Trauma-focused cognitive-behavioral therapy is the most popular psychotherapy currently used to combat PTSD. Although trauma-focused cognitive-behavioral therapy has been shown to be effective, not everyone can access this kind of talking therapy, so many people suffering from PTSD still need prescribed medications. The existing drugs approved for PTSD are not always effective and may actually have adverse effects. Due to this fact, the medical field is quickly trying to identify new treatments.
The number of people who have turned to cannabinoids to treat PTSD is quickly growing, as it is an approved treatment for this disorder in most states in the USA permitting medical cannabis. Cannabinoids, which are made up of tetrahydrocannabinol (THC) and cannabidiol (CBD), can change how the brain processes a person’s memories. These cannabinoids will act as a in-built endocannabinoid system for the brain, a system that also regulates other brain functions affected by PTSD.
The research team for this study conducted a systematic review assessing the quality of any previous study where an individual suffering from a PTSD diagnosis uses a cannabinoid to reduce their symptoms, whether it be smoked cannabis, THC, CBD or a synthetic cannabinoid called nabilone. Researchers found only 10 studies that met their requirements and criteria, each of the 10 proving to have a high risk of bias due to sample size, lack of a control group or placebo, short follow up times, inconsistencies in reporting, and retrospective study design.
Researchers say that there are still many unanswered questions in regard to safety and efficacy of cannabis-based medications for PTSD.

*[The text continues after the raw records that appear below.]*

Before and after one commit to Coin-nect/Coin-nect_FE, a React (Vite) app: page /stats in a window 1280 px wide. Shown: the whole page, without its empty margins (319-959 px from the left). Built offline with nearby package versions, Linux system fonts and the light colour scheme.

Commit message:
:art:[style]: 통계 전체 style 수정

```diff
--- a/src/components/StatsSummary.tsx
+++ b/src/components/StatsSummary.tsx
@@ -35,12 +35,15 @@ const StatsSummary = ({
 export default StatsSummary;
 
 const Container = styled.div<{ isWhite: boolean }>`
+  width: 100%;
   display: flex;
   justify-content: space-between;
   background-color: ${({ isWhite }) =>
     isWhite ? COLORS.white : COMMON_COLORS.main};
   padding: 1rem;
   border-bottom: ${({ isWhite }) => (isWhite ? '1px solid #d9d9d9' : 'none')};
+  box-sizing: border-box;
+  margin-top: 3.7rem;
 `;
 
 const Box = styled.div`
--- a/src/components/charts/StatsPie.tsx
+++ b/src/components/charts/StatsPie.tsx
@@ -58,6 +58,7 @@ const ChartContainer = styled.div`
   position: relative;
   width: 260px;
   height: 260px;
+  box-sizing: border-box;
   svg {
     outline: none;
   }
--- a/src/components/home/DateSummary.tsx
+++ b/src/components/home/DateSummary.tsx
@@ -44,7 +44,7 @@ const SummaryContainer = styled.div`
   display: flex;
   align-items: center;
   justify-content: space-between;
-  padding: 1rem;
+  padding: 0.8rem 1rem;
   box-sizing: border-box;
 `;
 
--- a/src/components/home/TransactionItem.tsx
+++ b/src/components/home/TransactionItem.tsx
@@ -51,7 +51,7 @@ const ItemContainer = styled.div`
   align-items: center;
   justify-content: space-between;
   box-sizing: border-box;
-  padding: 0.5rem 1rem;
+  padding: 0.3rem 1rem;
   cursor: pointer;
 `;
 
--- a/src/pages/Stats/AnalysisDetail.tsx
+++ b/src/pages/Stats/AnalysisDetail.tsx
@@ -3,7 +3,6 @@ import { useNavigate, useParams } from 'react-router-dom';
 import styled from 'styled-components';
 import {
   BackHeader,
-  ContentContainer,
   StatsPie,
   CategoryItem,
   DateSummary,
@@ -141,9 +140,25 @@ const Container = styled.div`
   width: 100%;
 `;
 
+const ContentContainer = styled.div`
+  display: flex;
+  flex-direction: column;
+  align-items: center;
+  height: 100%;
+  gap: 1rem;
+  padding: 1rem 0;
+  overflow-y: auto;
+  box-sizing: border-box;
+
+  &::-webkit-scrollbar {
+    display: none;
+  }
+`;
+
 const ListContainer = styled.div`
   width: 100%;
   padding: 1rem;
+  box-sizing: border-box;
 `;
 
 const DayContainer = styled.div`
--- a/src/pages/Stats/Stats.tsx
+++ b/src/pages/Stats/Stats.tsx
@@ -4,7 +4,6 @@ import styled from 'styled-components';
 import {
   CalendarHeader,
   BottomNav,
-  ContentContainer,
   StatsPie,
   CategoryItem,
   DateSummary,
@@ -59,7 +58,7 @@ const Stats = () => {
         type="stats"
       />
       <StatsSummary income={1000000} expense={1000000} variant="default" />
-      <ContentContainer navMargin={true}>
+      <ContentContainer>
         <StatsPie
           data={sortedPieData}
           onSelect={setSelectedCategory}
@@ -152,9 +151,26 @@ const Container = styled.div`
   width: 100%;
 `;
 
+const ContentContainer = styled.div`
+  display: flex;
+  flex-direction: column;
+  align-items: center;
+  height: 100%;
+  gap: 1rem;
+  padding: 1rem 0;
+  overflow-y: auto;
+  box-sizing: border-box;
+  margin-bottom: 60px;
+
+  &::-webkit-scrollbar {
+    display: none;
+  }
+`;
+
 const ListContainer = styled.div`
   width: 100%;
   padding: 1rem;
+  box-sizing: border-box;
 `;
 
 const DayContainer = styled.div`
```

"Based on the evidence, we cannot yet make any clinical recommendations about using cannabinoids to treat PTSD. Current prescribing of cannabinoids for PTSD is not backed up by high quality evidence, but the findings certainly highlight the need for more research, particularly long-term clinical trials," said the study's senior author, Dr Michael Bloomfield (UCL Psychiatry and the Traumatic Stress Clinic, St Pancras Hospital).